My wife, who’s in the writing world, wrote to the author of this book. She pointed out the fallacy of the story and the danger of writing false stories and quite frankly, many of these stories, giving false hope to people who are desperate to see hope in their lives. It was a nice, professional letter. He wrote back (something to the point of): “I do try to insure that stories I hear about are true. When I see them written up in periodicals or other books I usually trust them. Will try harder to verify when possible."
Translation…he’s not planning on changing his tune.
When speaking to my rav about this, he told me the following story that he heard directly from the person. He’s close with a talmid chacham who used to be the driver for Rav Eliashuv. At one point, a book came out about Rav Eliashuv and he was speaking to Rav Eliashuv about it. “It should be burned," Rav Eliashuv said, “Most of the stories aren’t even true." "What if those stories still give inspiration to those who need it? Isn’t that worth it?”
Rav Eliashuv answered, “Inspiration based on falsehood, is not inspiration."
These are trying times, which, according to the professionals, are not going to be over any time soon. This is a time where one’s emunah can rise high or fall low. The first three groups that I mention fall under the category of “Stupid Emunah” or “Emunah based on falsehood."
Sitting around convinced that THIS IS IT, means that you think that you or your source is a prophet and knows exactly what Hashem is doing. That is false. Our job is not to bring Moshiach. It’s to improve our relationship with Hashem. Let Him worry about Moshiach. Is this a "stepping-stone" to Moshiach? I believe so. Is this IT? I hope so. But maybe not? We’ve been hoping for a long, long time, and have gone through quite a bit before. And what will happen to those people who believe THIS IS IT, and in another year, he's still not here? What a terrible thing! They put all their 'emunah' in one basket....

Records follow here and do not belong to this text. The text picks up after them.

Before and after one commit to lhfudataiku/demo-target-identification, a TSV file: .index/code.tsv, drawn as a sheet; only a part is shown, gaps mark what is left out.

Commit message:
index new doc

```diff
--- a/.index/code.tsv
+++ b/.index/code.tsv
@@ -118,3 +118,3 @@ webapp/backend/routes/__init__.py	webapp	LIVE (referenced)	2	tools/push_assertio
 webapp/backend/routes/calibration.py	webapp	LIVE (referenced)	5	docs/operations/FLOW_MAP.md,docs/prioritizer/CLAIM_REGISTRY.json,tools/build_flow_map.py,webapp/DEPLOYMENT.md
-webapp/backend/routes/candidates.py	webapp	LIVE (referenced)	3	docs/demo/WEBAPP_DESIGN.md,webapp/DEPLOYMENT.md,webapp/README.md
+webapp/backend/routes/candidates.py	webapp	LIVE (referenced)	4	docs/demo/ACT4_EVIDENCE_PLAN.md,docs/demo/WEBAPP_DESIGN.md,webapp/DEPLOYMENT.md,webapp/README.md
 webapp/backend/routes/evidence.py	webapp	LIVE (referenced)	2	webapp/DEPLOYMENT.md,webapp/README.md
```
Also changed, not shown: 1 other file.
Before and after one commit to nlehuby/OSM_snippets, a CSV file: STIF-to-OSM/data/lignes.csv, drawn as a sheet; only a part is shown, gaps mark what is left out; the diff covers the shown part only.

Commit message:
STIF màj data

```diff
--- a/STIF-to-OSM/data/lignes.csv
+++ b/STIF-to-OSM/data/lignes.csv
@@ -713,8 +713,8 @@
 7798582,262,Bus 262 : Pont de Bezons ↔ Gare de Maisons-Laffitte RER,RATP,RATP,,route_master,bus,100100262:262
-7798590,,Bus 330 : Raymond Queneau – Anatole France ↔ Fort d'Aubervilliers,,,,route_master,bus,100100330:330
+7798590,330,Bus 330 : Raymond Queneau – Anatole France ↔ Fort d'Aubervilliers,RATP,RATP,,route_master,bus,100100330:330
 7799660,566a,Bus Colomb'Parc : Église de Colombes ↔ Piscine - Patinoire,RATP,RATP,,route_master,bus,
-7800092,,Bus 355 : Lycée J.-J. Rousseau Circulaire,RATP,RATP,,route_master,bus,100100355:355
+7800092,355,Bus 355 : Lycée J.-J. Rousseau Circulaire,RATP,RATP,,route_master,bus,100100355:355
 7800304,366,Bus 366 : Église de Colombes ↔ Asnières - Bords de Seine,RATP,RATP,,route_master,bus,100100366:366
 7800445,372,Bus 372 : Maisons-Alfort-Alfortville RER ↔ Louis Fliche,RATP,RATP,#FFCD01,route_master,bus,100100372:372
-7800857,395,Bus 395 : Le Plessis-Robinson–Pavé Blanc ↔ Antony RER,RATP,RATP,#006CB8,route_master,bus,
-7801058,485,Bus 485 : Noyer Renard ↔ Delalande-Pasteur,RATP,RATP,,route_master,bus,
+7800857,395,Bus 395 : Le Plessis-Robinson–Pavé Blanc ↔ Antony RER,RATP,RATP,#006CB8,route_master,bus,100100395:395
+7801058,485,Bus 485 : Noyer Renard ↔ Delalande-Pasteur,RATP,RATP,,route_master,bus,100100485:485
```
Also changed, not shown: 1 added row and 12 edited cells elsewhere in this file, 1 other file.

Sitting around convinced that this is all because of the non-Jewish world or the non-religious is just as stupid. Again, you’re making yourself a prophet. And like the above group, you think that you don’t have to do anything since it’s not your fault.
Sitting around believing that you are above all this. Well, I really don’t know what to say about that. All the major, leading rabbanim have been coming out and saying to follow the guidelines laid out by the government. Even at one point, in the beginning, one of the leading rabbanim was telling people to keep the boys schools/yeshivos open, so Torah can be learned. Yet, at the same time he was still telling people that outside of that, the rules of the government should be followed. (Shortly after, after speaking directly to government health officials and learning the statistics of the virus, did he agree to shut down the yeshivos.)

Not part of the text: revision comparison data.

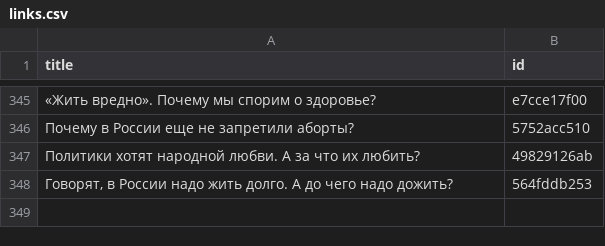
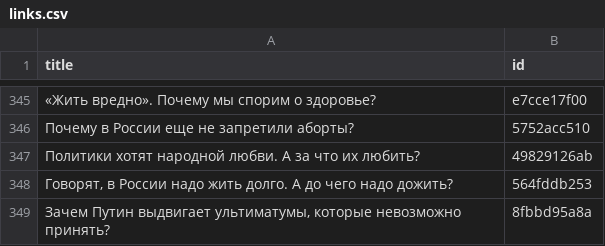
Before and after one commit to dmitriev-alex/signal-archive, a CSV file: _data/links.csv, drawn as a sheet; only a part is shown, gaps mark what is left out; the diff names each change by its address in the sheet, - before the commit and + after, or states it on an @@ line.

```diff
--- a/_data/links.csv
+++ b/_data/links.csv
+row 349: Зачем Путин выдвигает ультиматумы, которые невозможно принять? | 8fbbd95a8a
```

The only proper thing to do is to take this seriously, and instead of looking for "quick fixes" or "quick answers," to sit and focus on yourself and your family and what YOU can do to improve yourself for real.

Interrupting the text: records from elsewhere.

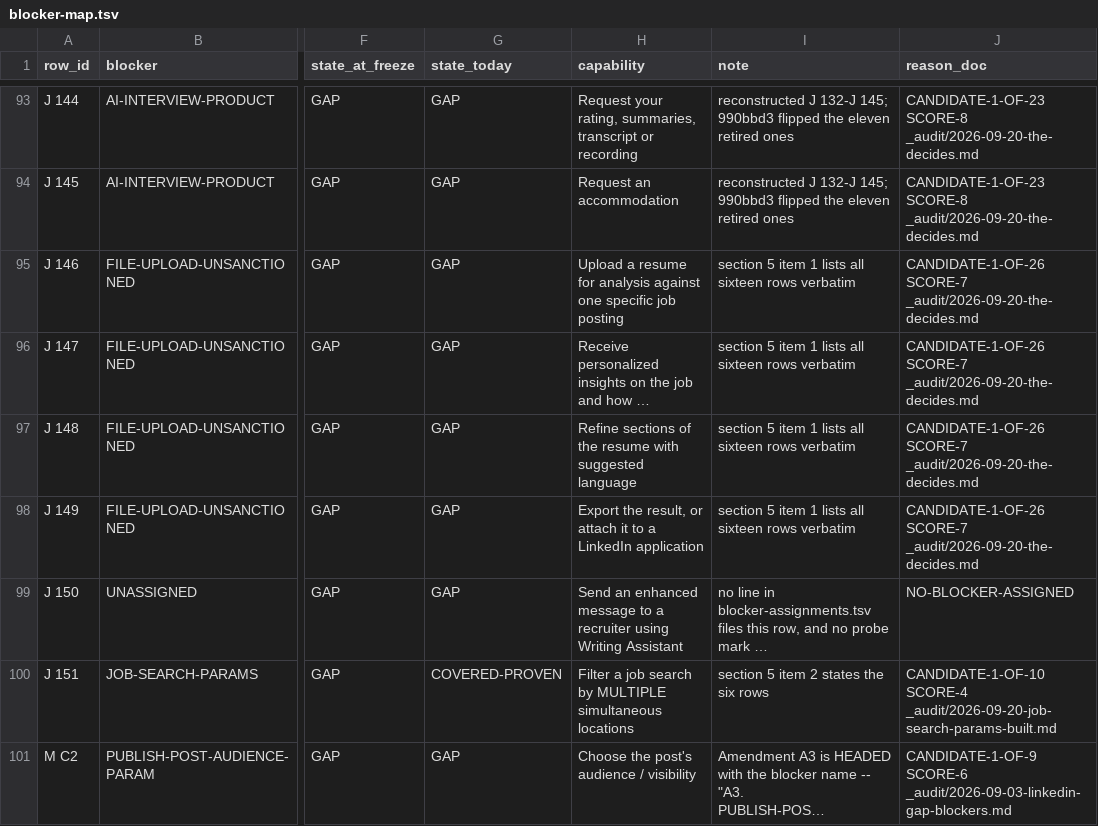
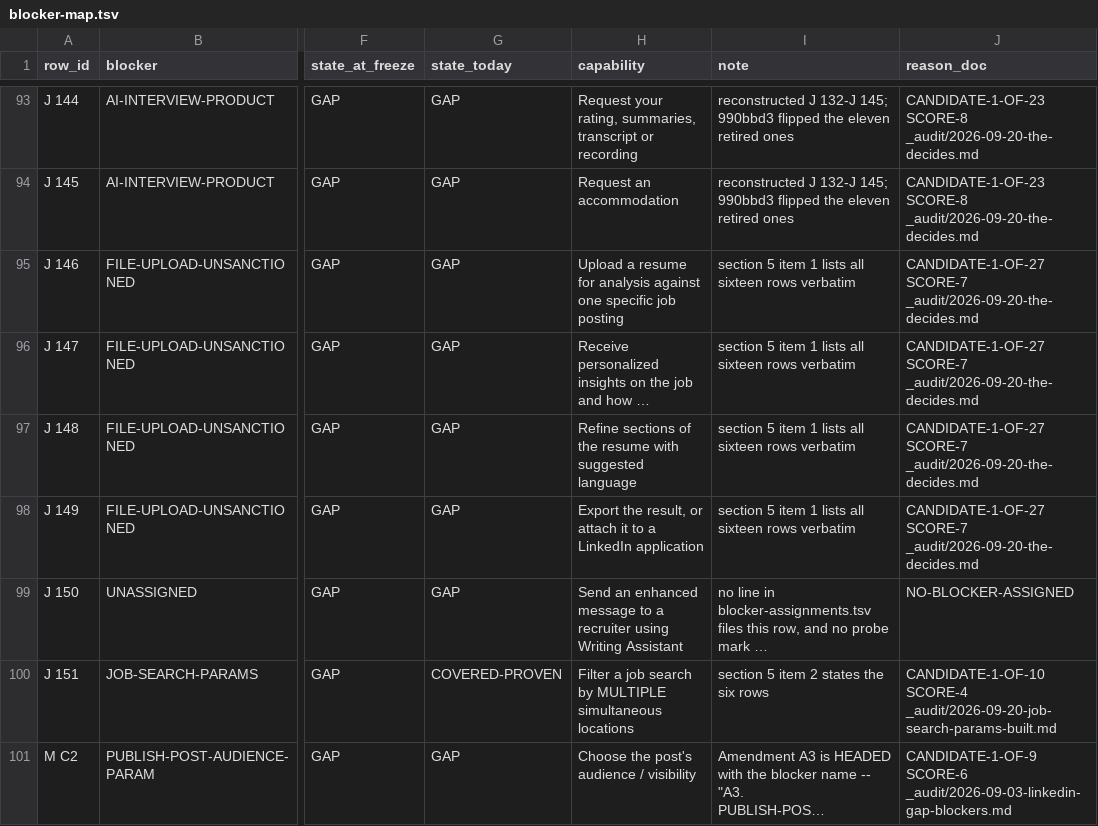
Before and after one commit to Sundeepg98/linkedin-mcp, a TSV file: _audit/_census/blocker-map.tsv, drawn as a sheet; only a part is shown, gaps mark what is left out; long unchanged cells end in …; the diff covers the shown part only; the diff names each change by its address in the sheet, - before the commit and + after, or states it on an @@ line.

Commit message:
rulings: register the five build-class rulings of 2026-09-28
_audit/2026-09-28-rulings-build-classes.md is copied byte-identical from the
paused-lanes folder, and its five ids are registered in
scripts/build_rulings_index.py after NAMED-PROFILE-READ-BEHIND-A-GRANT, the
way the 2026-09-27 rulings were:

- EVERY-OUTWARD-CLASS-BUILT-BEHIND-GRANTS
- HIS-OWN-SETTINGS-NOT-OUTWARD
- HIS-OWN-CURATION-NOT-OUTWARD
- PURCHASES-STAY-MANUAL
- READ-PAST-AN-ACT-SUBSTRING

Each anchor is the ruling's own RULED: line, present once. No ruling word
changed.

Derived views regenerated to a fixed point: RULINGS.md (73 rulings, every
anchor resolves, every declaration accounted for), INDEX.md (260 documents),
blocker-map.tsv (the new document mentions FILE-UPLOAD-UNSANCTIONED, so that
blocker's candidate count moves 26 -> 27 on its rows; nothing else moves).

Lane A (la-admissions-lead), first commit.

```diff
--- a/_audit/_census/blocker-map.tsv
+++ b/_audit/_census/blocker-map.tsv
-J95:J98 (reason_doc): CANDIDATE-1-OF-26 SCORE-7 _audit/2026-09-20-the-decides.md
+J95:J98 (reason_doc): CANDIDATE-1-OF-27 SCORE-7 _audit/2026-09-20-the-decides.md
```
Also changed, not shown: 25 edited cells elsewhere in this file, 4 other files.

Throw away the silly "emunah" books and pick up a real one that will help you internalize that whatever Hashem is doing, it’s for our best.